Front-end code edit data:
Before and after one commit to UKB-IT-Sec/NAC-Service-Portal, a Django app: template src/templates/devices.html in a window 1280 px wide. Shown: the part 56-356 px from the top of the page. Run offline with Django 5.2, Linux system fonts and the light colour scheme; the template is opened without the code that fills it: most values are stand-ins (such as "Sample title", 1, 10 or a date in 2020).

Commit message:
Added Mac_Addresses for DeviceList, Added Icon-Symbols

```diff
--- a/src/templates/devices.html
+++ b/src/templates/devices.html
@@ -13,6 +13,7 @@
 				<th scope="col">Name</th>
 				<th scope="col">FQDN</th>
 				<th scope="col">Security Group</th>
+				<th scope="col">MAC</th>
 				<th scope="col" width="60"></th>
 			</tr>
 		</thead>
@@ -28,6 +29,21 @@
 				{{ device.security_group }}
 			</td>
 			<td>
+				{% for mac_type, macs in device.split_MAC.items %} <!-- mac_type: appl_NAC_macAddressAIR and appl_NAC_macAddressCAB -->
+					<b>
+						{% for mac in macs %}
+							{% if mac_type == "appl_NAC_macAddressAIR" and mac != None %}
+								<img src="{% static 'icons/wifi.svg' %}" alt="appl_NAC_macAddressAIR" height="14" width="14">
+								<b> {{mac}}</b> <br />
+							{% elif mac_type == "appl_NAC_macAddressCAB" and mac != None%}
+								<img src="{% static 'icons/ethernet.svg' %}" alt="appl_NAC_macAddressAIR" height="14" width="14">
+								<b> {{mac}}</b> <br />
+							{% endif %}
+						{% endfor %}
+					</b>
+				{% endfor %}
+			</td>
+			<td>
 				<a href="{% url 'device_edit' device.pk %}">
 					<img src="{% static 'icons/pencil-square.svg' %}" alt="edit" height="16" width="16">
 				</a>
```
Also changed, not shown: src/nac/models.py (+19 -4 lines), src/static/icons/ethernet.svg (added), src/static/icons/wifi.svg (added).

* **The problem**:
Write out all of the entries above, exactly and in full.

* **Response area**:
Before and after one commit to UKB-IT-Sec/NAC-Service-Portal, a Django app: template src/templates/devices.html in a window 1280 px wide. Shown: the part 56-356 px from the top of the page. Run offline with Django 5.2, Linux system fonts and the light colour scheme; the template is opened without the code that fills it: most values are stand-ins (such as "Sample title", 1, 10 or a date in 2020).

Commit message:
Added Mac_Addresses for DeviceList, Added Icon-Symbols

```diff
--- a/src/templates/devices.html
+++ b/src/templates/devices.html
@@ -13,6 +13,7 @@
 				<th scope="col">Name</th>
 				<th scope="col">FQDN</th>
 				<th scope="col">Security Group</th>
+				<th scope="col">MAC</th>
 				<th scope="col" width="60"></th>
 			</tr>
 		</thead>
@@ -28,6 +29,21 @@
 				{{ device.security_group }}
 			</td>
 			<td>
+				{% for mac_type, macs in device.split_MAC.items %} <!-- mac_type: appl_NAC_macAddressAIR and appl_NAC_macAddressCAB -->
+					<b>
+						{% for mac in macs %}
+							{% if mac_type == "appl_NAC_macAddressAIR" and mac != None %}
+								<img src="{% static 'icons/wifi.svg' %}" alt="appl_NAC_macAddressAIR" height="14" width="14">
+								<b> {{mac}}</b> <br />
+							{% elif mac_type == "appl_NAC_macAddressCAB" and mac != None%}
+								<img src="{% static 'icons/ethernet.svg' %}" alt="appl_NAC_macAddressAIR" height="14" width="14">
+								<b> {{mac}}</b> <br />
+							{% endif %}
+						{% endfor %}
+					</b>
+				{% endfor %}
+			</td>
+			<td>
 				<a href="{% url 'device_edit' device.pk %}">
 					<img src="{% static 'icons/pencil-square.svg' %}" alt="edit" height="16" width="16">
 				</a>
```
Also changed, not shown: src/nac/models.py (+19 -4 lines), src/static/icons/ethernet.svg (added), src/static/icons/wifi.svg (added).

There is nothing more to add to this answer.